He has a large agenda to fulfil, as a former professor of divinity he is more than qualified for the role. He has to drag the church kicking and screaming from the 16th century, disestablish the church from the state - a cosy arrangement that suited Henry VIII but is now obsolete; this disincentives the church and alienates churchgoers. The church has to market itself and what it believes in, adapting 21st century methods to deliver timeless faith.
If the C of E isn't dead it soon will be - if a "man of God" can't stick to what it clearly says in God's word then what hope does the church have? It's a sad day for the church knowing that men in the past have died for the truth which is being watered down further and further to become appealing to man - the Gospel is not "Appealing" its serious - deadly serious.
Dr Williams sounds like just the sort of church leader that is needed if the C of E is to re-establish itself as the major UK religion.

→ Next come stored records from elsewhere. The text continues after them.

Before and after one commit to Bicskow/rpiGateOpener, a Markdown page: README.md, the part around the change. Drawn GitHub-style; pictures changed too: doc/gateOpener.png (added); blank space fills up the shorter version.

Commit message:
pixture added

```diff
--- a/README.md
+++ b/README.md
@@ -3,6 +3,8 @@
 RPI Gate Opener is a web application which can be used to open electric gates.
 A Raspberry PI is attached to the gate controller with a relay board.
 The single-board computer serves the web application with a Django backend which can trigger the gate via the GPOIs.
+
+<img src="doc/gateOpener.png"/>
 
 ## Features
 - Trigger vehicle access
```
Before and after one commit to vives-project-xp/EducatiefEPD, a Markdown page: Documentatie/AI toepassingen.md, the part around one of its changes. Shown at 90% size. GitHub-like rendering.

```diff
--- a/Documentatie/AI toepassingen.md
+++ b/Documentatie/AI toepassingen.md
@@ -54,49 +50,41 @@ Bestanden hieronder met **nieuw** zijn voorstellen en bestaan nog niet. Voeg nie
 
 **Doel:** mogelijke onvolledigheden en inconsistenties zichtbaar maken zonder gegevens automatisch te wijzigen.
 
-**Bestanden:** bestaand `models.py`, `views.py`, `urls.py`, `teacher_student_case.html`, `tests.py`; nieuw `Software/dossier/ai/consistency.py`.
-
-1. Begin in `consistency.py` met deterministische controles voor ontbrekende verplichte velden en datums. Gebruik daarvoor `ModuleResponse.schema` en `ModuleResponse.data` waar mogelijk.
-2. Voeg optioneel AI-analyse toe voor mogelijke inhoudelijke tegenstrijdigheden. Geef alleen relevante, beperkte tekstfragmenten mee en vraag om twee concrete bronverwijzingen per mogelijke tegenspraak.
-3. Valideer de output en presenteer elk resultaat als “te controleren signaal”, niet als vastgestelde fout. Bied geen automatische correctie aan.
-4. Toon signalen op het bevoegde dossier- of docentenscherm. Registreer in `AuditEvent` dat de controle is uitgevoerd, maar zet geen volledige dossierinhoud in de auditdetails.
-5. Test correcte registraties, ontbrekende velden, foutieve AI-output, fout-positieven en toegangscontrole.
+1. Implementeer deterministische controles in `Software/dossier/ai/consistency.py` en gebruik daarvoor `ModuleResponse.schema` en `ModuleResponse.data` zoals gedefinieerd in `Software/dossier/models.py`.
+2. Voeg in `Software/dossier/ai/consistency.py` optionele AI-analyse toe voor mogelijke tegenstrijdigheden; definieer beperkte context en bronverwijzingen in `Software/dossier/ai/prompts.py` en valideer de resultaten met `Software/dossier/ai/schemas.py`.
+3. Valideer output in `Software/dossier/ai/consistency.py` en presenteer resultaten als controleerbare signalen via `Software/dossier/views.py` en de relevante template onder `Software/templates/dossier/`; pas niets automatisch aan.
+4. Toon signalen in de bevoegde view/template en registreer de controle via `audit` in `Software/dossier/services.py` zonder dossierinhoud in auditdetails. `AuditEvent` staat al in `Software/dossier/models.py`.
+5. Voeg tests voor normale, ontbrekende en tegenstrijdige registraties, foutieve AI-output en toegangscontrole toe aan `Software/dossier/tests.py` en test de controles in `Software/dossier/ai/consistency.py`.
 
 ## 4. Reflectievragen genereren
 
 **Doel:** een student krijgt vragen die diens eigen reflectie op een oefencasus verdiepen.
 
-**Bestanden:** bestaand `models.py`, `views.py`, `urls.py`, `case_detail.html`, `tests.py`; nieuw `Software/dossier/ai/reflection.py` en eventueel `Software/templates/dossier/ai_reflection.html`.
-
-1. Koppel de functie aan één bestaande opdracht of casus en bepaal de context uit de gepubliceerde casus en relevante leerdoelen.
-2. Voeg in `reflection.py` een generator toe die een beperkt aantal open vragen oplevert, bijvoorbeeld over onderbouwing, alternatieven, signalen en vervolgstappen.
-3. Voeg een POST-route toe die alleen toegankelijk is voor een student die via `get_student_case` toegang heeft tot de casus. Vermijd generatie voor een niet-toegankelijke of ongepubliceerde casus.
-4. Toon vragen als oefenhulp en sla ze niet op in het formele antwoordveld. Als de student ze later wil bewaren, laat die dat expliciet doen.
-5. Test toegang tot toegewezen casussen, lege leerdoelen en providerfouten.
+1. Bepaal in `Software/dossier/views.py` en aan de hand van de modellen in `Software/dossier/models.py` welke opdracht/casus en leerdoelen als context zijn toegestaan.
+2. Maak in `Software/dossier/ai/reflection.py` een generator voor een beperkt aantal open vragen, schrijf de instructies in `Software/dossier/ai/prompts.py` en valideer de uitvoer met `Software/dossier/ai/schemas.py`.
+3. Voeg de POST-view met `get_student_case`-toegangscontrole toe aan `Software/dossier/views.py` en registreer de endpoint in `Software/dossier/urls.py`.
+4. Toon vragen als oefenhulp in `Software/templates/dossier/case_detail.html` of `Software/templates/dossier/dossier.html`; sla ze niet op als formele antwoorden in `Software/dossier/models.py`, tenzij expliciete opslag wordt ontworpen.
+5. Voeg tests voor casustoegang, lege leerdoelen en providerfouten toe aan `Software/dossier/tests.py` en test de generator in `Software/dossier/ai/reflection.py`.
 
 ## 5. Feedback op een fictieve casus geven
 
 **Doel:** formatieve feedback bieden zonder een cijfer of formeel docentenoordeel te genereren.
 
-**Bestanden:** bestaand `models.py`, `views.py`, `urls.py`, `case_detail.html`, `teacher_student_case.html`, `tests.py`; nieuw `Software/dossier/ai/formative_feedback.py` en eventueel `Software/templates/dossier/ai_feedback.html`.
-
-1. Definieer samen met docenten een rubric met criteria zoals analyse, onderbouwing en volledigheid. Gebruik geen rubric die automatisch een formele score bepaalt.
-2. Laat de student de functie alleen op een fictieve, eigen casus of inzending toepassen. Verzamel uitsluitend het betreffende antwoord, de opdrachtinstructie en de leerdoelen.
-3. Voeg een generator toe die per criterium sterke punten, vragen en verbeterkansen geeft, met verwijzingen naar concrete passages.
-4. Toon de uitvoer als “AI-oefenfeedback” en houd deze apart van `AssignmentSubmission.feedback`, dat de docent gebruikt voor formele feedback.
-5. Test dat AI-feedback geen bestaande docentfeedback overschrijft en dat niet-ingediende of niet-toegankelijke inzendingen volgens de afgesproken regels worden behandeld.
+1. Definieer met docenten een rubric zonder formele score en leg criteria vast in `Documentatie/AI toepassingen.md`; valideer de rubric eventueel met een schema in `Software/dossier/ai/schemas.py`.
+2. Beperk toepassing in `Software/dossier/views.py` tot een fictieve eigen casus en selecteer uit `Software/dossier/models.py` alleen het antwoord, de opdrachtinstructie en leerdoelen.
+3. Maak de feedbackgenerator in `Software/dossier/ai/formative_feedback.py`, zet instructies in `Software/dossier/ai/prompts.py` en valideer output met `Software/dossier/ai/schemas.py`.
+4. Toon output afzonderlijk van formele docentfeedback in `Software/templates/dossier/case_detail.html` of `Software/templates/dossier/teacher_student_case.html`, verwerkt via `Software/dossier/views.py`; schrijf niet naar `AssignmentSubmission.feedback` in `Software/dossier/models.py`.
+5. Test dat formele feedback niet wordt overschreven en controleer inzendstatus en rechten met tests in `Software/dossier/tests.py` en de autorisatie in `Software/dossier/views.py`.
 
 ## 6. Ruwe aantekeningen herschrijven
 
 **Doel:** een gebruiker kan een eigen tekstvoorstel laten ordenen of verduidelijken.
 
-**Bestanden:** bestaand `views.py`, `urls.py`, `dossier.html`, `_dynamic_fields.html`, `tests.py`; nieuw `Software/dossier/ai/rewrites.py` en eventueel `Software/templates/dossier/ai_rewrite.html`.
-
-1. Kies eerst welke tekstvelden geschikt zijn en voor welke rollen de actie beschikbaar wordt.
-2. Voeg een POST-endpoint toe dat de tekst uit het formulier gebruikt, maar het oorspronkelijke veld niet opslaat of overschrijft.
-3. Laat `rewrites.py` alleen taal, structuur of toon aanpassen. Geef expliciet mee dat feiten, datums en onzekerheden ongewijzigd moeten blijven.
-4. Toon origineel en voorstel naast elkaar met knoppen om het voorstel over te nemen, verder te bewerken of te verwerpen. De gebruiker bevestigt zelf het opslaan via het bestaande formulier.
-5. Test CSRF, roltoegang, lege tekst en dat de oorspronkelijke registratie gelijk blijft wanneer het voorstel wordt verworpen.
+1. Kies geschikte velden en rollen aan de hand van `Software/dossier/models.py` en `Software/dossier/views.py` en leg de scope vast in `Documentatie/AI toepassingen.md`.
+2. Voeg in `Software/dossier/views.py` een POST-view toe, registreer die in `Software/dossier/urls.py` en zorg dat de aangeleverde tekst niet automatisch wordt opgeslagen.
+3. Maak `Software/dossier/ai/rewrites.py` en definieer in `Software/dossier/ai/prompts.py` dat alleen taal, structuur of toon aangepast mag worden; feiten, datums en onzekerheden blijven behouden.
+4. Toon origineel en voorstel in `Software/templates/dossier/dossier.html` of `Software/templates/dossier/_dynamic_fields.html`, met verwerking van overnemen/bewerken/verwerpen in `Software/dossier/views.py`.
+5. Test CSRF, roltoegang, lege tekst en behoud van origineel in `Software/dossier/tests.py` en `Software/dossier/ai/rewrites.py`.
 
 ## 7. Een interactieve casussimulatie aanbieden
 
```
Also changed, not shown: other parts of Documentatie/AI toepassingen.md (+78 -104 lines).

I used to be Catholic, but was turned off by the bigotry, hypocrisy and misogamy that is rife within the church. While C of E is better, it still has major problems. I worship God in my own way in my own home and throughout my working and social life. I miss the camaraderie of church, and if Dr Williams can turn the C of E into a warm, welcoming, liberal place of worship, then I for one will be giving it a go.
As the leader of the C of E, Rowan Williams has an obligation to stick as closely as humanly possible to the teachings of the Bible, which he to date as without apology failed to do so. I sincerely hope in the future he can stand strong to what the Christian faith means, and that is love and forgiveness but never the acceptance and condoning of sin. The way to get people back into churches is not to lessen the church's morality or to weaken its message, but to stick firmly to its principles and not to compromise in order to please others. Maybe an Archbishop of Canterbury who agrees with ALL biblical teaching would be a start.
Michael from Aberdeen, since the Bible actually contains a number of contradictions and debatable passages it would seem kind of impossible to find an archbishop that agrees with ALL biblical teachings. But since you obviously do I hope you remember to sell your daughter into slavery as sanctioned in Exodus 21:7. To check that you have no contact with menstruating women as stated (Lev. 15:19-24). Put your neighbour to death if they work on the Sabbath (Exodus35:2). You know seeing it all laid out, I think you're right - we do need an archbishop who obeys all the teachings of the Bible.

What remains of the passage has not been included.